- Chen 19
- Chen 38
- Laojia Yilu
- Laojia Erlu
- Xinjia Yilu
- Chen Straight Sword
- Chen Broadsword
By the end of Xinjia Yilu, I was sweating like a pig (it's going to be in the low 80's today in beautiful Tampa and I'll sweat at the drop of a hat) and I was reminded of a tournament I attended a few years ago when I decided not to seek a trophy but to showcase Chen Tai Chi for the local crowd. I have a lot of trophies, so in recent years I've tried to perform Chen Tai Chi and Bagua just to publicize the arts before large crowds who don't realize the internal arts are, in fact, martial arts.
I warmed up in the already warm room, and did the Chen 38 for the judges and the audience, with a little extra fajing. This was a few years ago, before any of them had seen any Tai Chi performed at all in mixed martial arts tournaments, so as I expected, I didn't win a trophy. But I noticed one karate guy (who was usually quite full of himself) scored me very low. Afterwards, he came up to me and said, "I would have scored you higher but you were sweating. There's no sweating in Tai Chi."
Obviously, he's never been in a Chen class when you hold stances until you collapse. But that's the sort of thing you run into when you introduce this art in an external tournament scene.
It's worth it to go through that kind of thing. I began doing more Chen in the empty hand forms divisions, going up against karate, TKD and external kung fu competitors. Each year, judges began appreciating it more as a martial art, and each year I began placing higher in the judging.
I do Hsing-I when I'm after first place. :)
So I was chuckling a little to myself this morning while practicing, feeling the sweat drip down my chest.
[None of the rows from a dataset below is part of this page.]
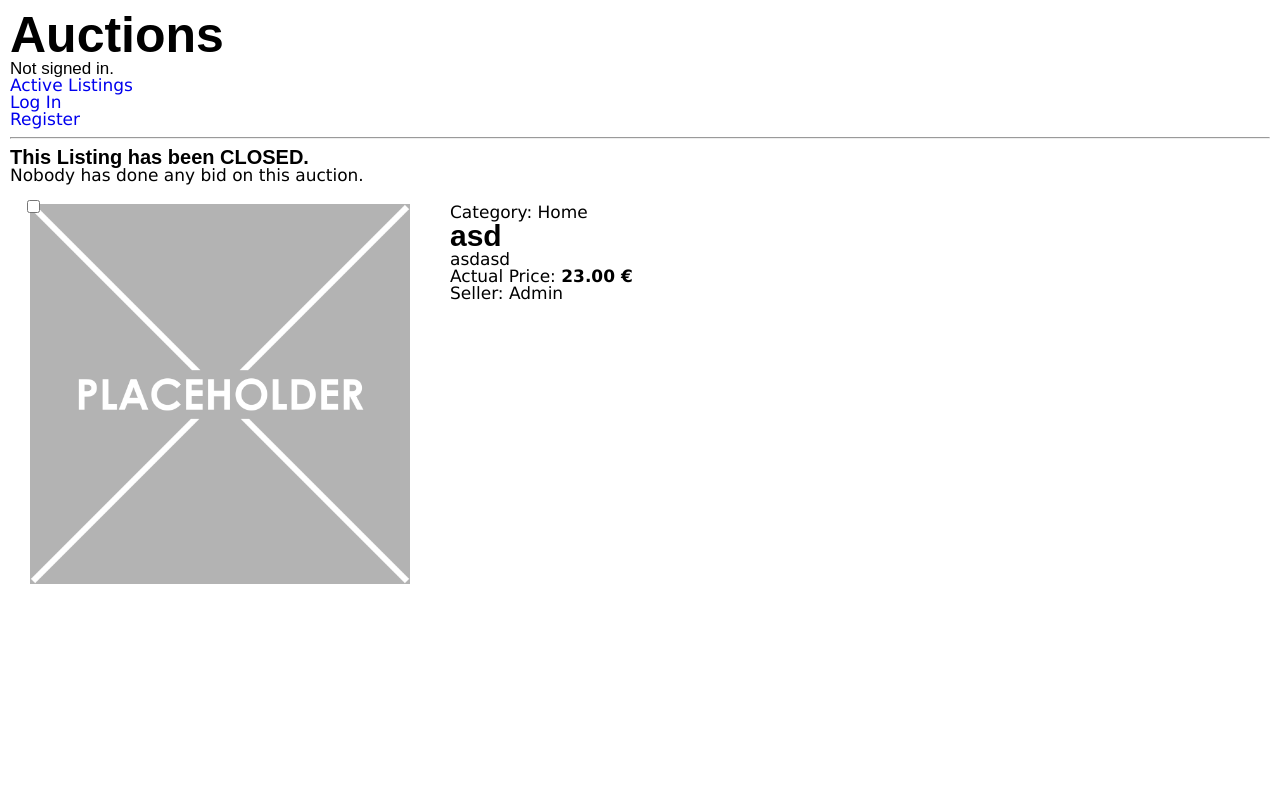
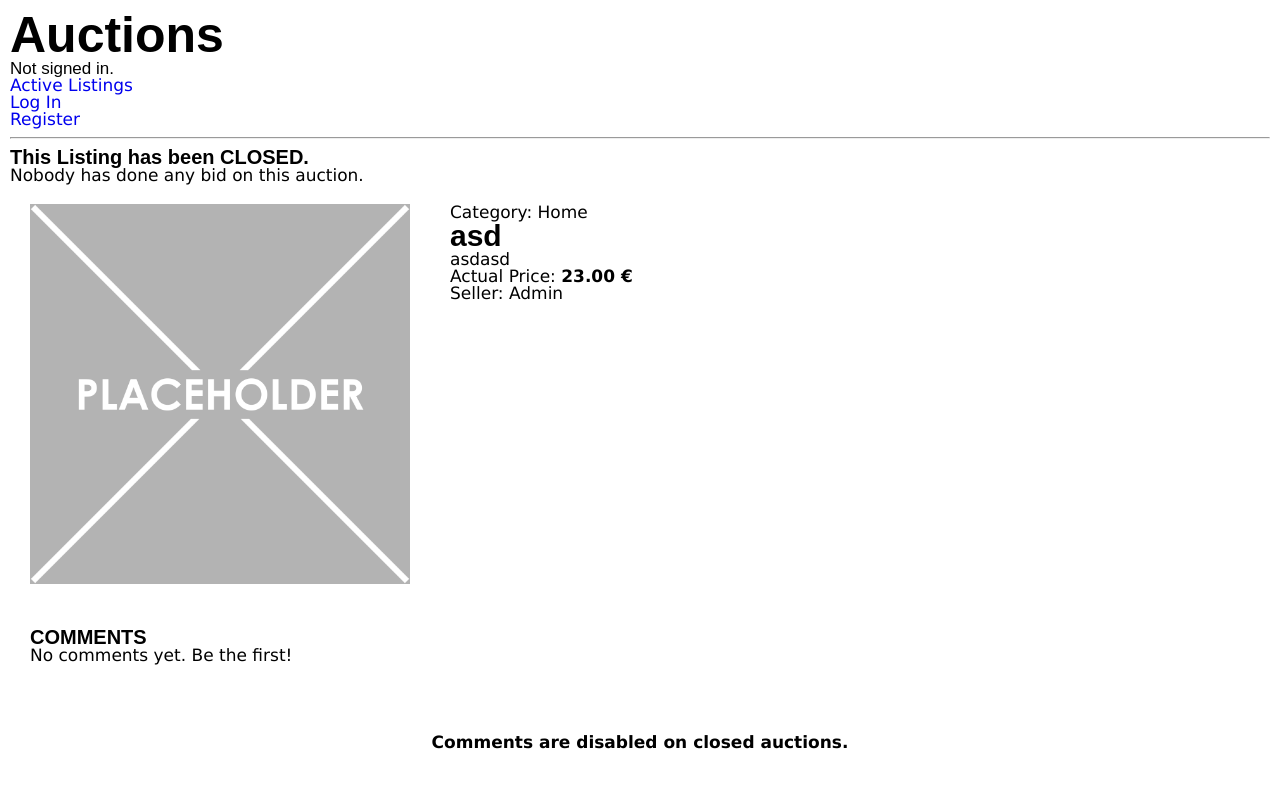
Before and after one commit to Rhokthar/CS50W-Project2-E-Commerce, a Django app: page /listings/1 in a window 1280 px wide. Run offline with Django 3.2, Linux system fonts and the light colour scheme; data comes from the database, SQL or seed files in the repository; both versions use the stored data as it was after the commit.

Commit message:
Comments Functionality Added and Works

```diff
--- a/auctions/models.py
+++ b/auctions/models.py
@@ -12,6 +12,18 @@ class Bid(models.Model):
     # How Much
     offer = models.FloatField()
 # BID MODEL ENDS
+
+
+# COMMENTS MODEL STARTS
+class Comment(models.Model):
+    # ID
+    # User che ha fatto il commento
+    user = models.ForeignKey("User", on_delete=models.CASCADE, default=None)
+    # Su che oggetto ha fatto il commento
+    listing = models.ForeignKey("Listing", on_delete=models.CASCADE, default=None)
+    # Contenuto del commento
+    comment = models.TextField("Comment", max_length=1024, default=None, null=False, blank=False)
+# COMMENTS MODEL ENDS
 
 
 # Choices Vars for Listing
@@ -56,9 +68,3 @@ class User(AbstractUser):
     def __str__(self):
         return f"{id}"
 # USER MODEL ENDS
-
-
-# COMMENTS MODEL STARTS
-class Comment(models.Model):
-    pass
-# COMMENTS MODEL ENDS
--- a/auctions/static/auctions/styles.css
+++ b/auctions/static/auctions/styles.css
@@ -63,4 +63,7 @@ input[type="checkbox"] {
     text-decoration: none;
     color: black;
 }
+.comment-textarea {
+    resize: none;
+}
 /* LISTING PAGE RULES ENDS */
--- a/auctions/templates/auctions/listing-page.html
+++ b/auctions/templates/auctions/listing-page.html
@@ -5,7 +5,9 @@
 {% endblock %}
 
 {% block body %}
+<!-- FULL PAGE WRAPPER STARTS -->
 <div class="listing-page-wrapper flex-container vertical-row width-100">
+
     {% if listing.openListing == False %}
     <h3><strong>This Listing has been CLOSED.</strong></h3>
         {% if winner == None %}
@@ -16,23 +18,21 @@
             <p>The winner of this auction is the user '{{ winner.user.username }}'!</p>
         {% endif %}
     {% endif %}
-    <!-- LISTING CONTAINER STARTS -->
+    <!-- MESSAGES -->
     {% for message in messages %}
         {{ message }}
     {% endfor %}
+    <!-- AUCTION CONTAINER STARTS -->
     <div class="listing-container flex-container row width-100">
-        <!-- Left Part -->
+        <!-- IMAGE & BUTTONS SECTION STARTS -->
         <div class="img-container width-33 padding-all-s">
-            <input type="checkbox" />
+
             <img src="../../static/auctions/imgs/Placeholder.png" alt="Placeholder" />
 
-            <!-- Cliccando sui Bottoni devo poter aggiornare il DB -->
-            <!-- Bid deve rimandare ad un altra pagina o lo fa qua? -->
-            <!-- Close Listing deve far uscire un messaggio che dice che l'asta è chiusa e
-                disabilitare watchlist e bid come pulsanti -->
             {% if listing.openListing == True %}
+                <!-- BUTTONS CONTAINER STARTS -->
                 <div class="buttons-container flex-container justify-center align-center padding-all-xs row width-100">
-                        <!-- Watchlist -->
+                    <!-- Watchlist STARTS -->
                     <form action="{% url 'watchlist' %}" method="post">
                         {% csrf_token %}
                         <input type="hidden" class="user-id" name="user-id" value="{{ user.id }}" />
@@ -47,8 +47,8 @@
                                 Add Watchlist
                             {% endif %}
                         </button>
-                        </form>
-                        <!-- Bid -->
+                    </form> <!-- Watchlist ENDS -->
+                    <!-- Bid STARTS -->
                     <!-- No Sense that the user who posted the listing can bid on it -->
                     {% if not user == listing.user %}
                     <form action="{% url 'bid' %}" method="post">
@@ -63,28 +63,64 @@
                         <input type="hidden" class="user-id" name="user-id" value="{{ user.id }}" />
                         <input type="hidden" id="bid-item" name="bid-item" value="{{ listing.id }}" />
                         <input type="number" id="bid-value" name="bid-value" step="0.01"/> €
-                        </form>
+                    </form> <!-- Bid ENDS -->
                     {% endif %}
-                        <!-- Close Listing -->
+                    <!-- Close Listing STARTS -->
                     {% if user.id == listing.user.id %}
                         <form action="{% url 'close-listing' %}" method="POST">
                             {% csrf_token %}
                             <button class="listing-button" id="close-listing" name="close-listing" type="submit" value="{{ listing.id }}">Close Listing</button>
-                        </form>
+                        </form> <!-- Close Listing ENDS -->
                     {% endif %}
-                    </div>
+                </div> <!-- BUTTONS CONTAINER ENDS -->
             {% endif %}
-            </div>
-            <!-- Right Part -->
+        </div> <!-- IMAGE & BUTTONS SECTION ENDS -->
+        <!-- DESCRIPTION SECTION STARTS -->
         <div class="width-66 padding-all-s">
             <p>Category: {{ listing.category }}</p>
             <h2><strong>{{ listing.title }}</strong></h2>
             <p>{{ listing.description }}</p>
             <p>Actual Price: <strong>{{ listing.price|floatformat:2 }} €</strong></p>
             <p>Seller: {{ listing.user.username }}</p>
+        </div> <!-- DESCRIPTION SECTION ENDS -->
+    </div> <!-- AUCTION CONTAINER ENDS -->
+
+    <!-- COMMENTS CONTAINER STARTS -->
+    <div class="comments-container flex-container padding-all-s vertical-row width-100">
+        <h3><strong>COMMENTS</strong></h3>
+        <!-- Comment Display -->
+        {% for comment in comments %}
+            <div class="padding-top-s width-100">
+                <h4>{{ comment.user.username }}</h4>
+                <p>{{ comment.comment }}</p>
+                {% empty %}
+                <p>No comments yet. Be the first!</p>
             </div>
-        </div> <!-- LISTING CONTAINER ENDS -->
-
-
+        {% endfor %}
+        {% if listing.openListing == True %}
+            <!-- Comment Form STARTS -->
+            <form action="{% url 'comment' %}" method="post">
+                {% csrf_token %}
+                <div class="flex-container vertical-row align-center margin-top-s width-100">
+                    <textarea class="comment-textarea width-100" id="comment-content" name="comment-content" placeholder="Add a Comment..." rows="7"></textarea>
+                    <input type="hidden" id="comment-user" name="comment-user" value="{{ user.id }}" />
+                    <input type="hidden" id="comment-listing" name="comment-listing" value="{{ listing.id }}" />
+                    <span>
+                        <button class="listing-button" type="submit" id="comment-submit" name="comment-submit">
+                            {% if not user.is_authenticated %}
+                                <a href="{% url 'login' %}">Add Comment</a>
+                                {% else %}
+                                    Add Comment
+                            {% endif %}
+                        </button>
+                    </span>
                 </div>
+            </form> <!-- Comment Form ENDS -->
+        {% else %}
+        <div class="padding-top-m text-center">
+            <p><strong>Comments are disabled on closed auctions.</strong></p>
+        </div>
+        {% endif %}
+    </div> <!-- COMMENTS CONTAINER ENDS -->
+</div> <!-- FULL PAGE WRAPPER ENDS -->
 {% endblock %}
--- a/auctions/urls.py
+++ b/auctions/urls.py
@@ -11,5 +11,6 @@ urlpatterns = [
     path("listings/<int:id>", views.ListingsPage, name="listing-page"),
     path("watchlist", views.WatchlistHandler, name="watchlist"),
     path("bid", views.NewBid, name="bid"),
-    path("close-listing", views.CloseListing, name="close-listing")
+    path("close-listing", views.CloseListing, name="close-listing"),
+    path("comment", views.CommentHandler, name="comment")
 ]
--- a/auctions/views.py
+++ b/auctions/views.py
@@ -25,6 +25,30 @@ def CloseListing(request):
     messages.success(request, "Listing closed successfully!")
     return HttpResponseRedirect(reverse('listing-page', args=[closeListingID.id]))
 # CLOSE LISTING FUNCTION ENDS
+
+
+# COMMENT FUNCTION STARTS
+@login_required
+def CommentHandler(request):
+    # Deve prendere l'utente che ha fatto il commento
+    commentUser = User.objects.get(id=request.POST["comment-user"])
+    print(commentUser.username)
+    # Deve prendere l'oggetto su cui è stato fatto il commento
+    commentListing = Listing.objects.get(id=request.POST["comment-listing"])
+    print(commentListing.id)
+    # Deve prendere il commento effettivo
+    commentContent = request.POST["comment-content"]
+    print(commentContent)
+
+    # Deve aggiungere tutto ciò alla table dei commenti
+    Comment.objects.create(user=commentUser, listing=commentListing, comment=commentContent)
+
+    return HttpResponseRedirect(reverse('listing-page', args=[request.POST["comment-listing"]]))
+    # BUGGIA QUESTO VA FATTO SULLA INDEX
+    # Se get, deve displayare tutti i commenti su quell'oggetto
+        # Dovrà passare chi ha fatto il commento
+        # Dovrà passare l'effettivo commento
+# COMMENT FUNCTION ENDS
 
 
 # CREATE LISTING FUNCTION STARTS
@@ -94,7 +118,8 @@ def ListingsPage(request, id):
 
     return render(request, "auctions/listing-page.html", {
         "listing": listing,
-        "winner": winner
+        "winner": winner,
+        "comments": Comment.objects.filter(listing=listing).all()
     })
 # LISTING PAGE FUNCTION ENDS
 
```
Also changed, not shown: auctions/migrations/0007_comment_comment_comment_listing_comment_user.py (added), db.sqlite3. Lines whose indentation alone changed are shown as unchanged.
If you don't sweat when practicing Tai Chi, you're not working hard enough.